In two recent cases arising out of the RMBS meltdown of the preceding decade, BlackRock Core Bond Portfolio v. U.S. Bank National Association (S.D.N.Y. February 26, 2016) and BlackRock Allocation Target Shares: Series S Portfolio v. The Bank of New York Mellon (S.D.N.Y. March 25, 2016), courts have confirmed that aggrieved bondholders have an implied right of action under certain provisions of the Trust Indenture Act of 1939. While consistent with prior case law, the recent cases serve as a reminder that what might otherwise be garden-variety fiduciary law claims under an indenture can morph into federal causes of action. This note focuses on the Bank of New York Mellon case, which provides somewhat more detailed analysis.
In Bank of New York Mellon , the plaintiffs were a group of investors in 260 RMBS trusts created between 2004 and 2008 and originally secured by loans valued at more than $176 billion. The suit is a derivative action brought against Bank of New York Mellon in its role as the trustee of those trusts. The plaintiffs allege various claims including breach of contract, negligence and breach of fiduciary duty; but these are all state law claims and the plaintiffs’ ability to bring suit in federal court hinged on whether they also had a federal cause of action, namely an implied right to sue under the TIA.
The plaintiffs alleged violations by the trustee under three subsections of Section 315 of the TIA. Subsection (a), among other things, provides that qualified indentures are deemed to contain a provision (unless expressly excluded) that prior to default, an indenture trustee is not liable except for performance of the duties specifically set forth in the indenture, and may conclusively rely upon certificates or opinions conforming to the requirements of the indenture. Subsection (b) requires an indenture trustee to provide security holders with notice of all defaults known to the trustee within 90 days after occurrence, subject to certain limitations. Subsection (c) provides that upon the occurrence of default, the trustee must exercise the rights and powers vested in it by the indenture and “use the same degree of care and skill in their exercise, as a prudent man would exercise or use in the circumstances in the conduct of his own affairs.”
The Court’s Analysis

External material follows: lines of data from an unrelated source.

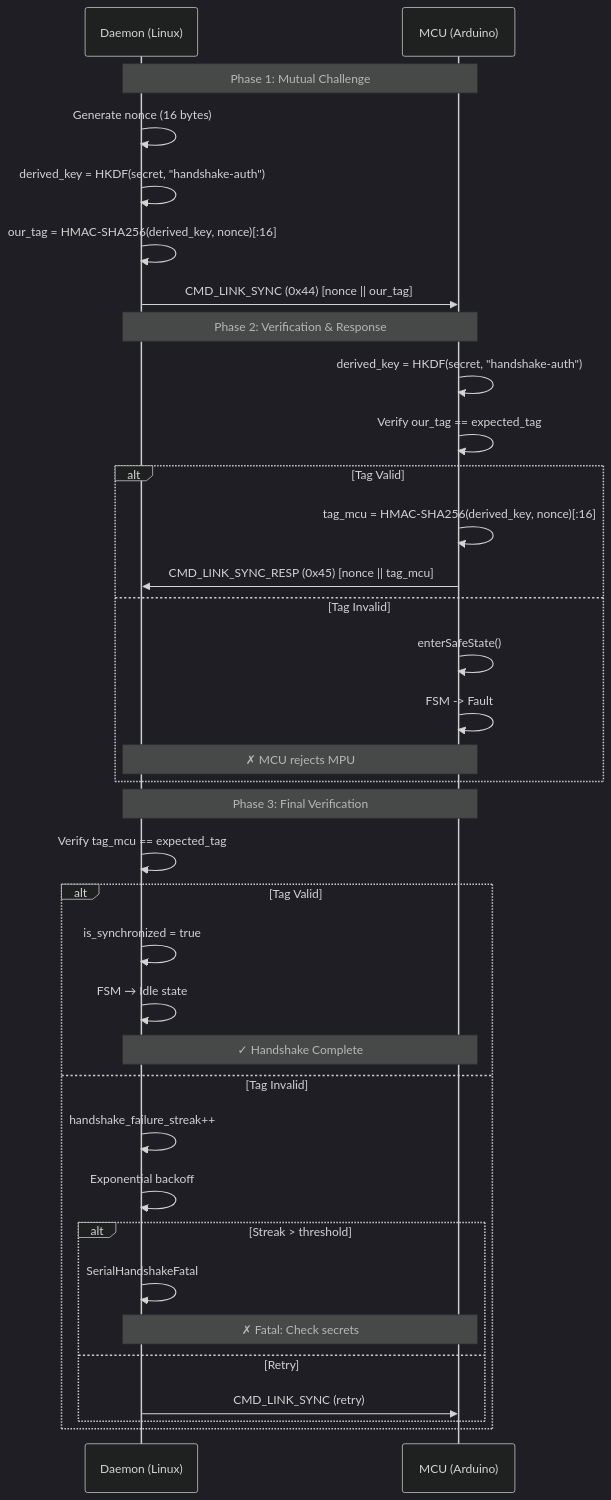
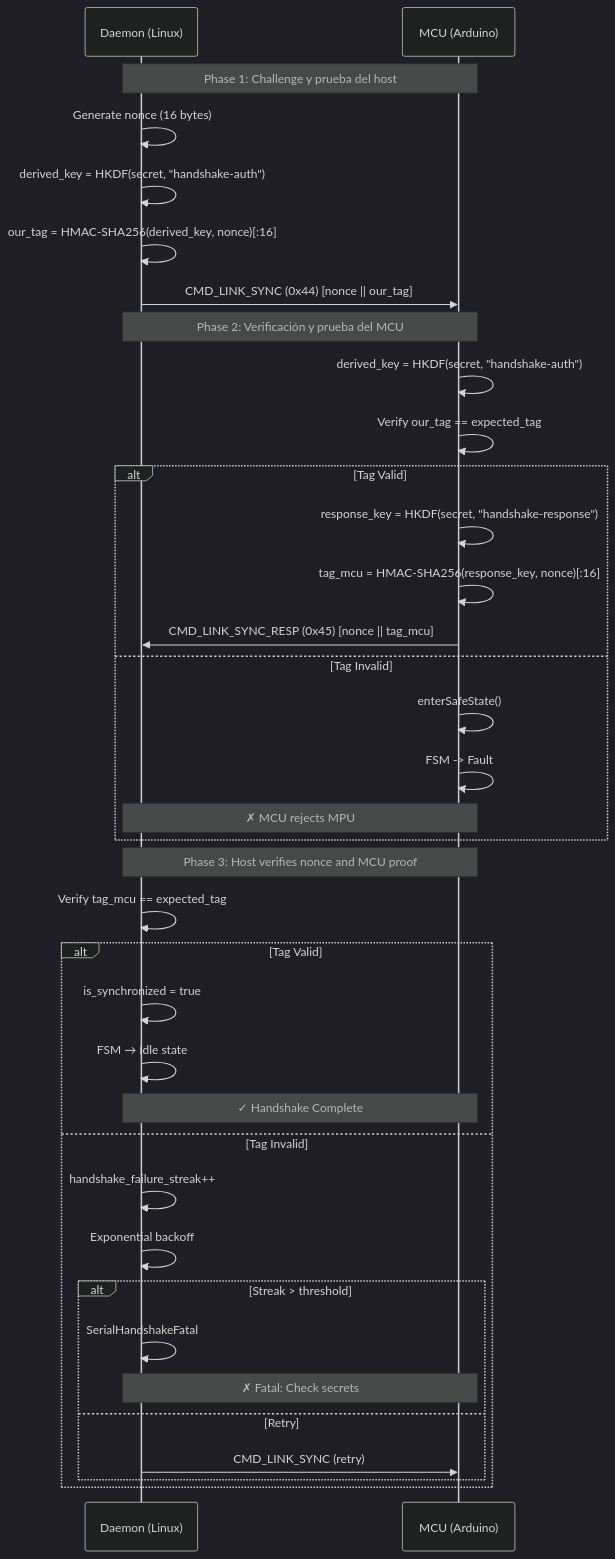
One commit to isantolin/arduino-yun-bridge2 changed the diagram in docs/PROTOCOL.md. Above: the diagram before and after it, drawn with Mermaid (dark theme). The commit also changed other lines of this file and 40 other files, not shown here.

First line of the commit message:
Refactor handshake authentication and nonce handling

````diff
--- a/docs/PROTOCOL.md
+++ b/docs/PROTOCOL.md
@@ -540,41 +543,42 @@
 ```mermaid
 sequenceDiagram
     participant D as Daemon (Linux)
     participant M as MCU (Arduino)
 
-    Note over D,M: Phase 1: Mutual Challenge
+    Note over D,M: Phase 1: Challenge y prueba del host
     D->>D: Generate nonce (16 bytes)
     D->>D: derived_key = HKDF(secret, "handshake-auth")
     D->>D: our_tag = HMAC-SHA256(derived_key, nonce)[:16]
     D->>M: CMD_LINK_SYNC (0x44) [nonce || our_tag]
 
-    Note over D,M: Phase 2: Verification & Response
+    Note over D,M: Phase 2: Verificación y prueba del MCU
     M->>M: derived_key = HKDF(secret, "handshake-auth")
     M->>M: Verify our_tag == expected_tag
     
     alt Tag Valid
-        M->>M: tag_mcu = HMAC-SHA256(derived_key, nonce)[:16]
+        M->>M: response_key = HKDF(secret, "handshake-response")
+        M->>M: tag_mcu = HMAC-SHA256(response_key, nonce)[:16]
         M->>D: CMD_LINK_SYNC_RESP (0x45) [nonce || tag_mcu]
     else Tag Invalid
         M->>M: enterSafeState()
         M->>M: FSM -> Fault
         Note over D,M: ✗ MCU rejects MPU
     end
 
-    Note over D,M: Phase 3: Final Verification
+    Note over D,M: Phase 3: Host verifies nonce and MCU proof
     D->>D: Verify tag_mcu == expected_tag
     alt Tag Valid
         D->>D: is_synchronized = true
         D->>D: FSM → Idle state
         Note over D,M: ✓ Handshake Complete
     else Tag Invalid
         D->>D: handshake_failure_streak++
         D->>D: Exponential backoff
         alt Streak > threshold
             D->>D: SerialHandshakeFatal
             Note over D,M: ✗ Fatal: Check secrets
         else Retry
             D->>M: CMD_LINK_SYNC (retry)
         end
     end
 ```
````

The court disposed of the claim under TIA Section 315(a), saying that this subsection does not impose any duties upon the trustee and simply limits the trustee’s duties to those in the indenture prior to default. On the other hand, the court held that Sections 315(b) and (c) did impose affirmative obligations on the trustee. Citing to a number of recent district court decisions and the Second Circuit’s older decision in Bluebird Partners, L.P. v. First Fidelity Bank, N.A. , 85 F 3d 970 (2d Cir. 1996) (citing approvingly to a 1980 case from the Third Circuit, Zeffrio v. First Pa. Banking & Tr. Co. , 623 F. 2d 290 (3d Cir. 1980)), the court remarked that the courts of the district have consistently recognized a private right of action under Section 315. Bank of New York Mellon, however, argued that the Supreme Court decisions in Stoneridge Partners, LLC v. Sci.-Atlanta , 552 U.S. 148 (2008), and Alexander v. Sandoval , 532 U.S. 275 (2001), abrogated prior case law. For example, in Stoneridge , the Supreme Court held that an implied cause of action existed “only if the underlying statute can be interpreted to disclose the intent to create one.” Distinguishing Stoneridge and Sandoval , the Court emphasized that a private right of action under the TIA has been recognized for at least 35 years.
The holdings in these recent decisions, and the cases that precede them, are important for two reasons. First, they provide an admission ticket to federal courts for plaintiffs suing trustees under TIA-qualified indentures. More importantly, perhaps, they underscore the heightened duties imposed upon trustees when defaults are pending under TIA-qualified indentures and the care that must be exercised by these trustees, and the professionals who represent them, in navigating the treacherous waters of defaulted debt.